The two-lane shoulder was narrow, the ditches deep. Caution was the rule for most drivers…lots of fatal accidents on this stretch of highway. This was the main route from my rural home in Hollywood, South Carolina to my work in Charleston…the notorious Hwy. 162. The 55 mph limit didn’t stop an occasional drunk from careening down the road at 90 mph and slamming into one of the huge Live Oaks along the edge of the road at Brittain’s Curve, the halfway point of my journey down 162. These very old, stately trees had witnessed wagon traffic a century or so earlier. Now they were pockmarked by makeshift crosses and wreaths one wouldn’t have seen back in wagon days.
Successfully navigating the deadly curve, I came to a long straightaway. Traveling another quarter mile or so, I spotted a critter in the road ahead…small, fuzzy, and barely moving. I quickly determined that it was a bird swaying dizzily on the yellow line. I slowed down, edging over to the right. Didn’t want to startle it. Glancing down, I realized that it was okay… a bit stunned but not squished or seriously wounded. It had managed to stay in the relative safety of the center of the road despite a few half-hearted hops.
My first thought was to pull over and see if I could rescue the hapless little critter from certain doom. But this could be dangerous, not to mention foolish. There were plenty of folks from these parts who would swerve all over the road trying to hit a snake. I am fairly certain that a few malcontents (or teenagers) would do the same thing to score a bird hit.
My rescue effort would probably come too late, I reasoned, recalling a previous futile effort to save a huge turtle meandering across a busy road near Columbia, our state capitol. I had hastily pulled off the road and run back to the turtle just in time to hear the loud, sickening crunch of its shell under the tire of a big pickup truck.
Back to the bird. I kept driving, but couldn’t stop thinking about the pitiful, confused critter on that narrow strip of yellow painted asphalt. Should I pull over? The little devil on my shoulder piped in, “Hey fool, this is Hwy. 162. You could get yourself killed.” As I drove on, a fierce debate raged between the little devil on one shoulder and the little angel on the other… each forcefully presenting their case. Finally, the little angel said, “Hey, traffic isn’t that bad this morning and you don’t open your store for another hour. Go back and help that little birdie!”
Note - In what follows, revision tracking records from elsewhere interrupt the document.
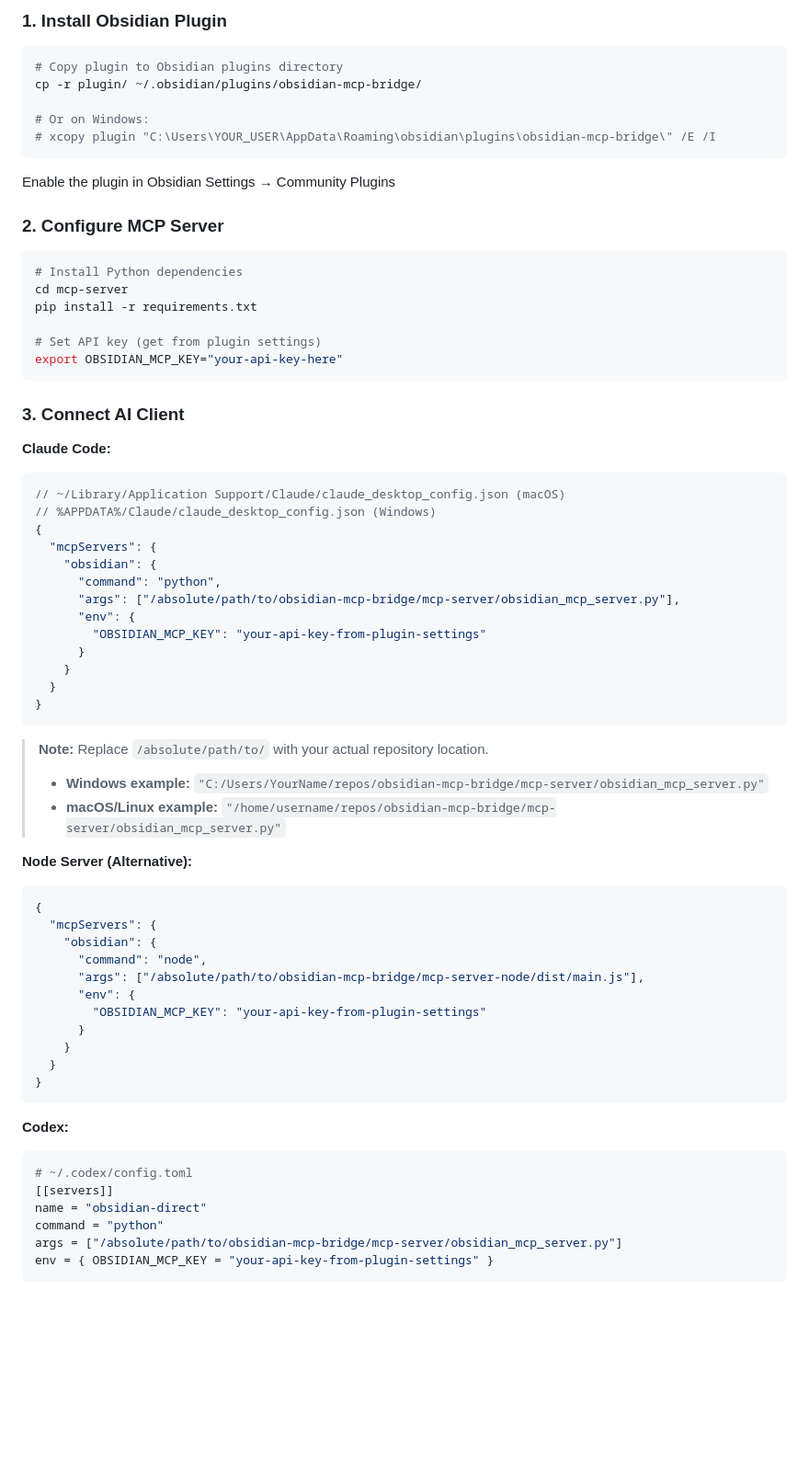
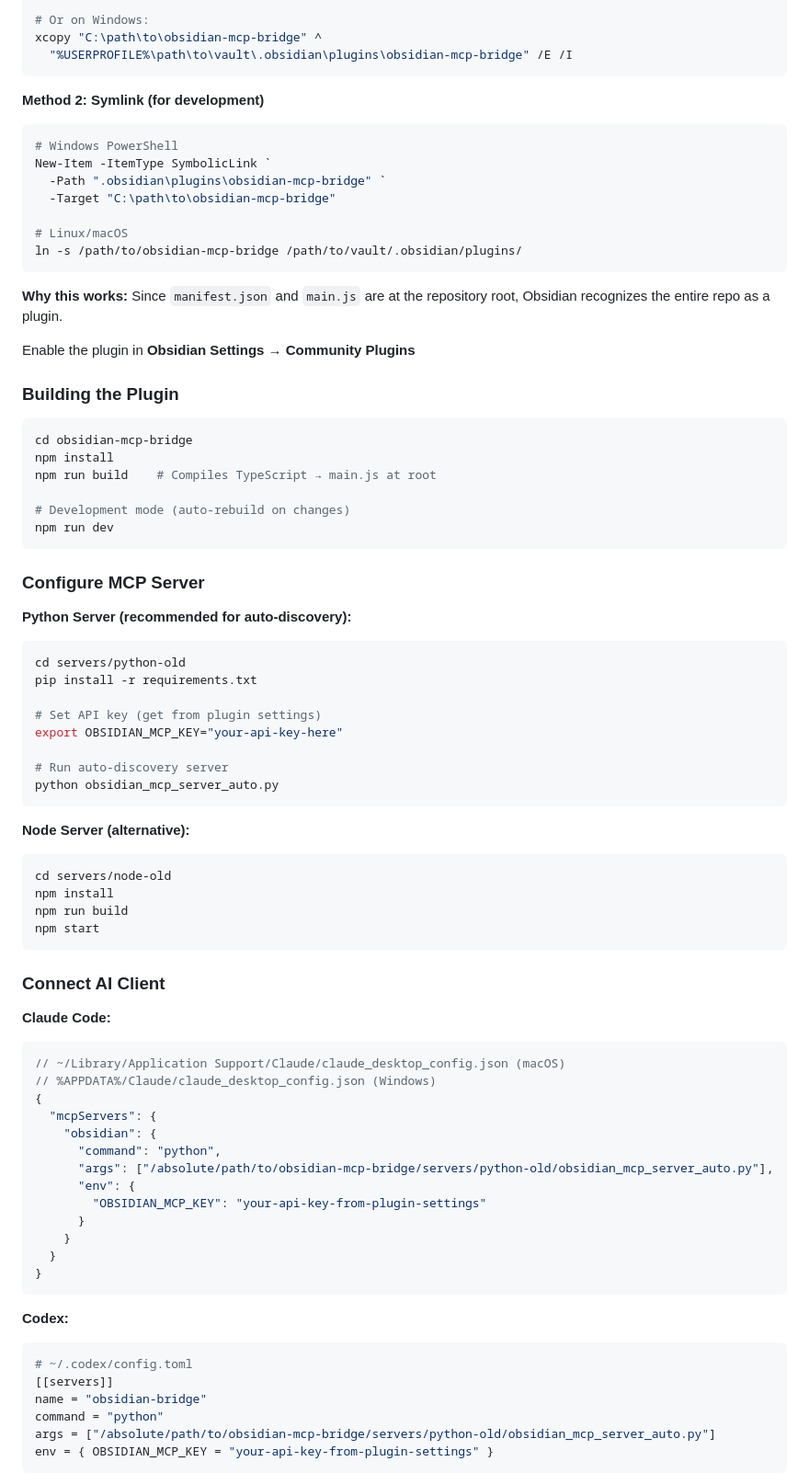
Before and after one commit to papertray3/obsidian-mcp-bridge, a Markdown page: README.md, the part around one of its changes. Shown at 92% size. Drawn GitHub-style; blank space fills up the shorter version.

````diff
--- a/README.md
+++ b/README.md
@@ -34,28 +83,58 @@ AI Client → MCP Server (Python) → WebSocket → Obsidian Plugin → Obsidian
 
-### 1. Install Obsidian Plugin
+# Or on Windows:
+xcopy "C:\path\to\obsidian-mcp-bridge" ^
+  "%USERPROFILE%\path\to\vault\.obsidian\plugins\obsidian-mcp-bridge" /E /I
+```
+
+**Method 2: Symlink (for development)**
+```powershell
+# Windows PowerShell
+New-Item -ItemType SymbolicLink `
+  -Path ".obsidian\plugins\obsidian-mcp-bridge" `
+  -Target "C:\path\to\obsidian-mcp-bridge"
+
+# Linux/macOS
+ln -s /path/to/obsidian-mcp-bridge /path/to/vault/.obsidian/plugins/
+```
+
+**Why this works:** Since `manifest.json` and `main.js` are at the repository root, Obsidian recognizes the entire repo as a plugin.
+
+Enable the plugin in **Obsidian Settings → Community Plugins**
+
+### Building the Plugin
 
 ```bash
-# Copy plugin to Obsidian plugins directory
-cp -r plugin/ ~/.obsidian/plugins/obsidian-mcp-bridge/
+cd obsidian-mcp-bridge
+npm install
+npm run build    # Compiles TypeScript → main.js at root
 
-# Or on Windows:
-# xcopy plugin "C:\Users\YOUR_USER\AppData\Roaming\obsidian\plugins\obsidian-mcp-bridge\" /E /I
+# Development mode (auto-rebuild on changes)
+npm run dev
 ```
 
-Enable the plugin in Obsidian Settings → Community Plugins
+### Configure MCP Server
 
-### 2. Configure MCP Server
-
+**Python Server (recommended for auto-discovery):**
 ```bash
-# Install Python dependencies
-cd mcp-server
+cd servers/python-old
 pip install -r requirements.txt
 
 # Set API key (get from plugin settings)
 export OBSIDIAN_MCP_KEY="your-api-key-here"
+
+# Run auto-discovery server
+python obsidian_mcp_server_auto.py
 ```
 
-### 3. Connect AI Client
+**Node Server (alternative):**
+```bash
+cd servers/node-old
+npm install
+npm run build
+npm start
+```
+
+### Connect AI Client
 
 **Claude Code:**
 ```json
@@ -65,26 +144,7 @@ export OBSIDIAN_MCP_KEY="your-api-key-here"
   "mcpServers": {
     "obsidian": {
       "command": "python",
-      "args": ["/absolute/path/to/obsidian-mcp-bridge/mcp-server/obsidian_mcp_server.py"],
-      "env": {
-        "OBSIDIAN_MCP_KEY": "your-api-key-from-plugin-settings"
-      }
-    }
-  }
-}
-```
-
-> **Note:** Replace `/absolute/path/to/` with your actual repository location.
-> - **Windows example:** `"C:/Users/YourName/repos/obsidian-mcp-bridge/mcp-server/obsidian_mcp_server.py"`
-> - **macOS/Linux example:** `"/home/username/repos/obsidian-mcp-bridge/mcp-server/obsidian_mcp_server.py"`
-
-**Node Server (Alternative):**
-```json
-{
-  "mcpServers": {
-    "obsidian": {
-      "command": "node",
-      "args": ["/absolute/path/to/obsidian-mcp-bridge/mcp-server-node/dist/main.js"],
+      "args": ["/absolute/path/to/obsidian-mcp-bridge/servers/python-old/obsidian_mcp_server_auto.py"],
       "env": {
         "OBSIDIAN_MCP_KEY": "your-api-key-from-plugin-settings"
       }
@@ -97,9 +157,9 @@ export OBSIDIAN_MCP_KEY="your-api-key-here"
 ```toml
 # ~/.codex/config.toml
 [[servers]]
-name = "obsidian-direct"
+name = "obsidian-bridge"
 command = "python"
-args = ["/absolute/path/to/obsidian-mcp-bridge/mcp-server/obsidian_mcp_server.py"]
+args = ["/absolute/path/to/obsidian-mcp-bridge/servers/python-old/obsidian_mcp_server_auto.py"]
 env = { OBSIDIAN_MCP_KEY = "your-api-key-from-plugin-settings" }
 ```
 
````
Also changed, not shown: other parts of README.md (+93 -21 lines).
I found the safest turn-around spot I could find about a mile past the bird. I had to step on it to get back in time to implement my little rescue mission. Luckily, right next to where the bird was performing his dizzy dance, there was a closed-down antique store with a gravel parking lot. I pulled over, got out of my truck, and walked to the edge of the road. By this time the bird was no longer in the temporary safety zone provided by the yellow line. It had moved about a foot over into the lane closest to me. I cautiously waited until an oncoming car drove by because I didn’t want to startle the driver. I mean, if I didn’t know what was going on and I saw some lunatic up ahead running onto a dangerous road to save a stupid bird, I might just swerve over and kill two birds with one bumper. Stranger things have happened in Hollywood, South Carolina.
After the car passed by I carefully but quickly walked over to the little bird. Reaching down to pick it up, it didn’t protest at all. I fancied that it might have been grateful, or relieved, or whatever it is that birds feel prior to getting smushed. I gingerly carried the bird back to my truck and put it on the passenger seat right next to me. It just sat there. Didn’t budge.
Continuing my commute to Charleston (and safely off Hwy. 162), I pulled over at the John’s Island turnoff a few miles down the road. There was a large convenience store on the right and I found a parking space away from the building next to some bushes. I reached over and rolled down the passenger side window. Looking down at the bird, I motioned to the window and tried to shoo him out. In an instant, the frightened little critter flew out the window and perched in one of the bushes. It sat there looking at me for a minute before flying off. I tipped my hat and I fancied that its solitary tweet was bird talk for “Thanks!”
My story could end with me launching off into some nitwit commentary about what a swell guy I am and how other folks should follow my example. Had my tale ended there, however, I would never have written it because there is really nothing extraordinary about saving a critter in the road. Plenty of good folks do that sort of thing every day. A ho-hum melodrama at best.
What makes this story a bit different is a most ironic twist of fate. I know enough about constructing a short essay that, when irony defines the story line, it should be at the end of the piece, so I end with this:
Earlier, while driving back to rescue the bird, I was traveling a bit faster than I normally do. Before I arrived at the spot where I would pull over to help the stunned bird in the road, another bird flew into my windshield. In my rear-view mirror, I saw it it tumble disjointedly, feathers flying. It landed, torn and broken, on the pavement. It was killed instantly. Quick. Merciful. Into God’s waiting hands and still burned into my memory twenty-five years later.